### What needs to be done
Below are the records; copy each line in which "SpotifyResearch" can be found.

### Supplied data
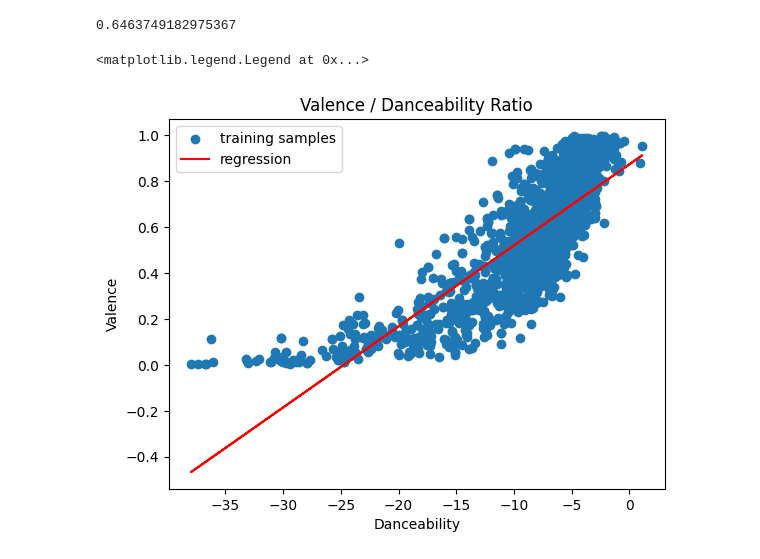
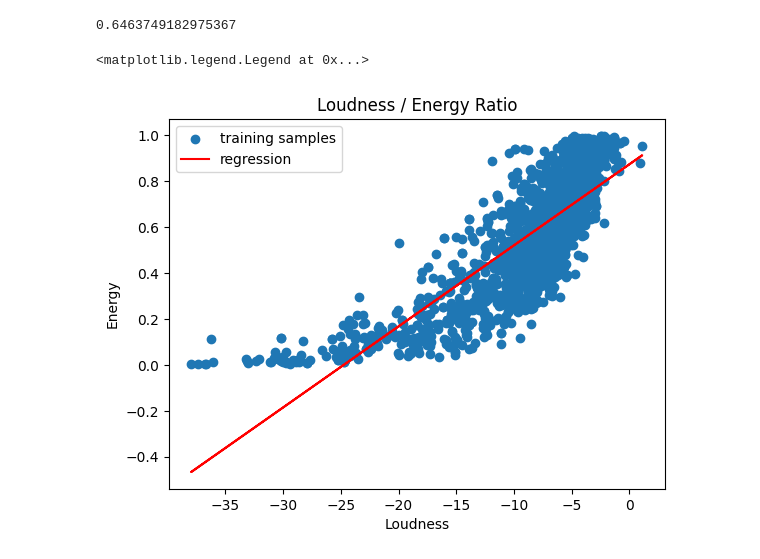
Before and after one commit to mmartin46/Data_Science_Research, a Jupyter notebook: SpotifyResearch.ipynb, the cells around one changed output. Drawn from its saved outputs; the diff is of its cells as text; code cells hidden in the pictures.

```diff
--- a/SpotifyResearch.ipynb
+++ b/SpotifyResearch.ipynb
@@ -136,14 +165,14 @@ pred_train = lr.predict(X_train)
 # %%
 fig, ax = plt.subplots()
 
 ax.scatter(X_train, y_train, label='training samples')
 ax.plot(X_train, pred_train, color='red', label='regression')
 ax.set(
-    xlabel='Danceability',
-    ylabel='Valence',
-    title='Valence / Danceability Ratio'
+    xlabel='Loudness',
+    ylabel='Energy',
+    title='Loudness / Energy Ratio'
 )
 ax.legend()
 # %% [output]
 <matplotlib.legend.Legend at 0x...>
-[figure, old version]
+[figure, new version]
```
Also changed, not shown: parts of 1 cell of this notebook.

### Result below
Before and after one commit to mmartin46/Data_Science_Research, a Jupyter notebook: SpotifyResearch.ipynb, the cells around one changed output. Drawn from its saved outputs; the diff is of its cells as text; code cells hidden in the pictures.
--- a/SpotifyResearch.ipynb
+++ b/SpotifyResearch.ipynb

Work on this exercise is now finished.